• _TRY IT_: All lines holding the string "tabpanel" should be copied from the data below.

User interface change data:
= = = = = = =
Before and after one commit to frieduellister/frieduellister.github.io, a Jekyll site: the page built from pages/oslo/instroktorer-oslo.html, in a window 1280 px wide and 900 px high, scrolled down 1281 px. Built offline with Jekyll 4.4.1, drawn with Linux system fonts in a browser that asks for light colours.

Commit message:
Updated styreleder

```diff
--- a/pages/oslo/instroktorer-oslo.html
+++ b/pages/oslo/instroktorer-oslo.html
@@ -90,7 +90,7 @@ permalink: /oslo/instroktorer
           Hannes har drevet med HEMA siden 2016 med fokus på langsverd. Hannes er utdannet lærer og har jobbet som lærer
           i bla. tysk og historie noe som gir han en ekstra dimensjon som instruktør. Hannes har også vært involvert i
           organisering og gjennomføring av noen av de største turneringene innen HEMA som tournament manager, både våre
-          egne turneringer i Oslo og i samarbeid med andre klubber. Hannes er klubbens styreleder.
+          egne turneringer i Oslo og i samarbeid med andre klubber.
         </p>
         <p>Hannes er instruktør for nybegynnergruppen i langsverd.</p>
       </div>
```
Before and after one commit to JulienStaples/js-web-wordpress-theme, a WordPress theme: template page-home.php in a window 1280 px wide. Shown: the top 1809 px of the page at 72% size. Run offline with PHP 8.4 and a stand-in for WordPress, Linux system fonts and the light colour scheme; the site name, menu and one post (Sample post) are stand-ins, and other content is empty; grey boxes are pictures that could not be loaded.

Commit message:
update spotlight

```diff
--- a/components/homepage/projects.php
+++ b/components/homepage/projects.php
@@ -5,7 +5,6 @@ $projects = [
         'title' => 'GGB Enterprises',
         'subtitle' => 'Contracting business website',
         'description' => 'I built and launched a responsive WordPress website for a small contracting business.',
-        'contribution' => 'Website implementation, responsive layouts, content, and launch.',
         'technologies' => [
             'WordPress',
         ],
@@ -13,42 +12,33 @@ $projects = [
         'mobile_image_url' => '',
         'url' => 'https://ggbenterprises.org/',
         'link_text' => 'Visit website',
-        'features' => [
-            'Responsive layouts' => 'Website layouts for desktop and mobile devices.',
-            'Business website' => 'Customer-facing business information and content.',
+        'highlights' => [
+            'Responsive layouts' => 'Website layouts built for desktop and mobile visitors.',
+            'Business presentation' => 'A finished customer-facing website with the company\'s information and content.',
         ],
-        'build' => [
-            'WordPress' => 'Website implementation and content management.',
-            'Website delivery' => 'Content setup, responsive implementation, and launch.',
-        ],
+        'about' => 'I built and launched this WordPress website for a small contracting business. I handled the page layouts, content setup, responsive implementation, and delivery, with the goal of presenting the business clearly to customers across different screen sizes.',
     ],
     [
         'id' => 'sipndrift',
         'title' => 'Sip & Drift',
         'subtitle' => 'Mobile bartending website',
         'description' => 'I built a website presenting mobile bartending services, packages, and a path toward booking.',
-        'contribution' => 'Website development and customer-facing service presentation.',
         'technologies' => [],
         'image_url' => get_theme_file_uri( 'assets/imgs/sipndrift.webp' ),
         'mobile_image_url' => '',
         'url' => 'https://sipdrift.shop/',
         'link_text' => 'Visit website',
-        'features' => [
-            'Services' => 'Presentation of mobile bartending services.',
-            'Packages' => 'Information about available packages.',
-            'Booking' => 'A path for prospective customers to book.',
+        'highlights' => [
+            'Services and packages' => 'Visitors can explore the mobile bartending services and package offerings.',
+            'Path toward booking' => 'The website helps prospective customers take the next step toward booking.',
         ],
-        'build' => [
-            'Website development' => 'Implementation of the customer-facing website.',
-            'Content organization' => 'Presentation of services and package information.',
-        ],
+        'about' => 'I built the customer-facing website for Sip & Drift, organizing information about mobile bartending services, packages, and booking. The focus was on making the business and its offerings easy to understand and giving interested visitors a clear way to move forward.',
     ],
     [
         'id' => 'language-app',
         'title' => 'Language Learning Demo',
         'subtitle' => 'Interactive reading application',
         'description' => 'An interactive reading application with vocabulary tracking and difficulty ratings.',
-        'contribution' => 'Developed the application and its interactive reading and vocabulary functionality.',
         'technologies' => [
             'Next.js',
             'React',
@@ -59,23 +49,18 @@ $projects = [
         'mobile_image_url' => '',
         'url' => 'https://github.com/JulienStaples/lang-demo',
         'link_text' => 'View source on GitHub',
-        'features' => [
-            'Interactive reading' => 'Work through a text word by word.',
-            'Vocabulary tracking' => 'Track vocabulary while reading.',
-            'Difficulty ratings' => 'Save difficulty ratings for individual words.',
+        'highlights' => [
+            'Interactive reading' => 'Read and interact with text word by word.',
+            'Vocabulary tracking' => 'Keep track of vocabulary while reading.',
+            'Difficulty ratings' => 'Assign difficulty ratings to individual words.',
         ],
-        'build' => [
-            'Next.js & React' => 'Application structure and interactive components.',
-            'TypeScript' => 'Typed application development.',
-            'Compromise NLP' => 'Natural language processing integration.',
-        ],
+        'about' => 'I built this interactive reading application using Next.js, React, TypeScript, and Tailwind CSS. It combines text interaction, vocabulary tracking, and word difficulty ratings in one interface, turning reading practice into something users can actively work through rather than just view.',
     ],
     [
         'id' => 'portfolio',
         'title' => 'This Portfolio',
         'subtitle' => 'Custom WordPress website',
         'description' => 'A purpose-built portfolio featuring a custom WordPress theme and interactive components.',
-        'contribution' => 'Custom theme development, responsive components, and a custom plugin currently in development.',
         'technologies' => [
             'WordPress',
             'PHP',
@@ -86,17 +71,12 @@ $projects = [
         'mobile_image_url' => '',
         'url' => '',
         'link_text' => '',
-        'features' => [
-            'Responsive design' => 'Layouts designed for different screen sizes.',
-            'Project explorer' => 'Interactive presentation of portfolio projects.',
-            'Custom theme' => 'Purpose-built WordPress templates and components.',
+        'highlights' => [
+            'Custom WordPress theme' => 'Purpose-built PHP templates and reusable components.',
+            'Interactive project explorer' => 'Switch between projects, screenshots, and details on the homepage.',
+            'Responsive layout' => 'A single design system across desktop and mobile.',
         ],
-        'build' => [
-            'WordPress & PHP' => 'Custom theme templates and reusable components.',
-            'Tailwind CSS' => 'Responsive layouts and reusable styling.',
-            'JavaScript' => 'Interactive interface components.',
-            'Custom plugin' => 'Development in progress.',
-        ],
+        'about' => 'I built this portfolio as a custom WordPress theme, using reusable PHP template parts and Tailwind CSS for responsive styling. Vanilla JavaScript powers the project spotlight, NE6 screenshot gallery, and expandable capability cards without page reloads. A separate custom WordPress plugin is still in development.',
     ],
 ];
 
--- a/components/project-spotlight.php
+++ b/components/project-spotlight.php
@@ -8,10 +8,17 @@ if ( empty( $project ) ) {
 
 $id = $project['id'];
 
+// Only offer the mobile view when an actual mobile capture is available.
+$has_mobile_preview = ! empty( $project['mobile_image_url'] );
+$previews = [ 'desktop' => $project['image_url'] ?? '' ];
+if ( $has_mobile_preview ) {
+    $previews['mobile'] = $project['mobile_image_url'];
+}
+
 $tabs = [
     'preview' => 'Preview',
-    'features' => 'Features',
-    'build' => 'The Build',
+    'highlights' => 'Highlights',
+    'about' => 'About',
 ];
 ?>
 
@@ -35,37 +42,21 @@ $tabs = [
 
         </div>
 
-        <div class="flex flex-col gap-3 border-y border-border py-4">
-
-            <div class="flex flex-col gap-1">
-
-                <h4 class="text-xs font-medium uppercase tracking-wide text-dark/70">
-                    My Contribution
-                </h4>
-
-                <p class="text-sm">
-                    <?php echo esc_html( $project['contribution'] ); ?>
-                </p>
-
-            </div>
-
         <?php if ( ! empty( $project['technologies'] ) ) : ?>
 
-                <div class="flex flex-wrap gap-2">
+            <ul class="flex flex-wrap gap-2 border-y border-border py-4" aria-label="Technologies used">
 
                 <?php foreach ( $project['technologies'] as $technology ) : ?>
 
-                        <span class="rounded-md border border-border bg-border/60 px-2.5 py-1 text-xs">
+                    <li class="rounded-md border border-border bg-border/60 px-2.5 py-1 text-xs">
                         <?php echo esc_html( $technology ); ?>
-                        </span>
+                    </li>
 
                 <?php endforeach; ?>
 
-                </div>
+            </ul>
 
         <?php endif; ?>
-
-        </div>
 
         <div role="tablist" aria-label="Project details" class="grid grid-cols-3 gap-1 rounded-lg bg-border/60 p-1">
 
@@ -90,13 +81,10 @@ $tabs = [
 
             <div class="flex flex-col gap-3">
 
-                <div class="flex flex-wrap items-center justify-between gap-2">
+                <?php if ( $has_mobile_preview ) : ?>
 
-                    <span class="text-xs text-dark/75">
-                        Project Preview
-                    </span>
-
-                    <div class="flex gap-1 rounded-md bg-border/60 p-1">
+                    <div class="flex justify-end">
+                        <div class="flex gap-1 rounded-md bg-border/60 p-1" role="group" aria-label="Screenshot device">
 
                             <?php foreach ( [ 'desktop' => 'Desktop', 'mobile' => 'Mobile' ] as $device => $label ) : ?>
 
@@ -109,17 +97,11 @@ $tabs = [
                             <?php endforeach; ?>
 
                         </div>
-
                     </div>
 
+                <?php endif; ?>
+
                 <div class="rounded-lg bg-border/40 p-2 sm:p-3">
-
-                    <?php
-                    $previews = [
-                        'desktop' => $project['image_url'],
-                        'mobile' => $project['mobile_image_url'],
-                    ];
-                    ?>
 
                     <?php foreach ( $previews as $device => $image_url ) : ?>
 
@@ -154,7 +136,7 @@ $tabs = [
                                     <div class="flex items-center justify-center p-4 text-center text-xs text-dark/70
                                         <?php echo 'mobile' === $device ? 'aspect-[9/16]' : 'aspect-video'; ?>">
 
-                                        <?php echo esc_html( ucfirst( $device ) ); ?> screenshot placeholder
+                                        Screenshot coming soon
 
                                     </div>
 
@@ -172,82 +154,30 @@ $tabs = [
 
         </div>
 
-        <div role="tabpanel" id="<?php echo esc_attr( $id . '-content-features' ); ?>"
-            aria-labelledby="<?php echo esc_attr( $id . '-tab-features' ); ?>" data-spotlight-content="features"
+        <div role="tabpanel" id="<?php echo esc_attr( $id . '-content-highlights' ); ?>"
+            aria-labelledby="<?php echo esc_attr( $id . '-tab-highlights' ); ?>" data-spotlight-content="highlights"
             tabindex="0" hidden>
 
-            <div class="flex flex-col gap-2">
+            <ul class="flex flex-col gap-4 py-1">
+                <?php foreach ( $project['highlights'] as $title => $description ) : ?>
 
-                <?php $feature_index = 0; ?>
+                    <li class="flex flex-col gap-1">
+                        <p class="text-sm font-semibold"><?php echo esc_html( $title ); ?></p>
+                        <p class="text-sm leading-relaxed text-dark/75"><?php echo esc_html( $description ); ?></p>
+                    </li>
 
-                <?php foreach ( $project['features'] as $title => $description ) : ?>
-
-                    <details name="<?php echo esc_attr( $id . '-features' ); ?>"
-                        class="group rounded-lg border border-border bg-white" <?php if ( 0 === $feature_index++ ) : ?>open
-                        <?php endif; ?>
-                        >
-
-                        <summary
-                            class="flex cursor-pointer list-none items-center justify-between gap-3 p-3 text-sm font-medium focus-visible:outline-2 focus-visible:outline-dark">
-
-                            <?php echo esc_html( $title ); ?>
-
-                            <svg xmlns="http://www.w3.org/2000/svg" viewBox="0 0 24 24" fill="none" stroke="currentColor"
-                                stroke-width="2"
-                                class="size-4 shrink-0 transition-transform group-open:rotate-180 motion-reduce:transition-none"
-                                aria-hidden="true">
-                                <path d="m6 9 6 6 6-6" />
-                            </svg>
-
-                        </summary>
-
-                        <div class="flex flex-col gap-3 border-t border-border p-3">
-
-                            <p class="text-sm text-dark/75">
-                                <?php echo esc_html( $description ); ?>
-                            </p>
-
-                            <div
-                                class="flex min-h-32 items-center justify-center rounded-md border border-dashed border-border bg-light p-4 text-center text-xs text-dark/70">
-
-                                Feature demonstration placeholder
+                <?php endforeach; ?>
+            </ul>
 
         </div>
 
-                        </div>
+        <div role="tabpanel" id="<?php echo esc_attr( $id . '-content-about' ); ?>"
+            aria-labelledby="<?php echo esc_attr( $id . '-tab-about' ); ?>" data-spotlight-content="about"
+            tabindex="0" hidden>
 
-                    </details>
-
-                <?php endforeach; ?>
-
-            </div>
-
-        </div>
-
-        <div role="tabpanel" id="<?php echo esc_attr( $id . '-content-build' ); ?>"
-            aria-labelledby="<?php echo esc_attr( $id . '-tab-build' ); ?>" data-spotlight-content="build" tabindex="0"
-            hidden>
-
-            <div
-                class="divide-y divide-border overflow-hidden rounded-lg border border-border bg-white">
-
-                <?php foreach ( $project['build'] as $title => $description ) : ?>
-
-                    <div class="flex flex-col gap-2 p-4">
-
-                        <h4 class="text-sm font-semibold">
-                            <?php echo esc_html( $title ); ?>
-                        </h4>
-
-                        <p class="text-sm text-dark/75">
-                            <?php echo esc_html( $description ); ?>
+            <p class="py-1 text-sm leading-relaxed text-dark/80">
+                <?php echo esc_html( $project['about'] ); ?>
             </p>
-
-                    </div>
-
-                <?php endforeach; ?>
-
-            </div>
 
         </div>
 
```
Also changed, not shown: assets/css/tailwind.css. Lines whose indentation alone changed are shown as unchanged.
= = = = = = =
• _ANSWER AREA_:
-        <div role="tabpanel" id="<?php echo esc_attr( $id . '-content-features' ); ?>"
+        <div role="tabpanel" id="<?php echo esc_attr( $id . '-content-highlights' ); ?>"
+        <div role="tabpanel" id="<?php echo esc_attr( $id . '-content-about' ); ?>"
-        <div role="tabpanel" id="<?php echo esc_attr( $id . '-content-build' ); ?>"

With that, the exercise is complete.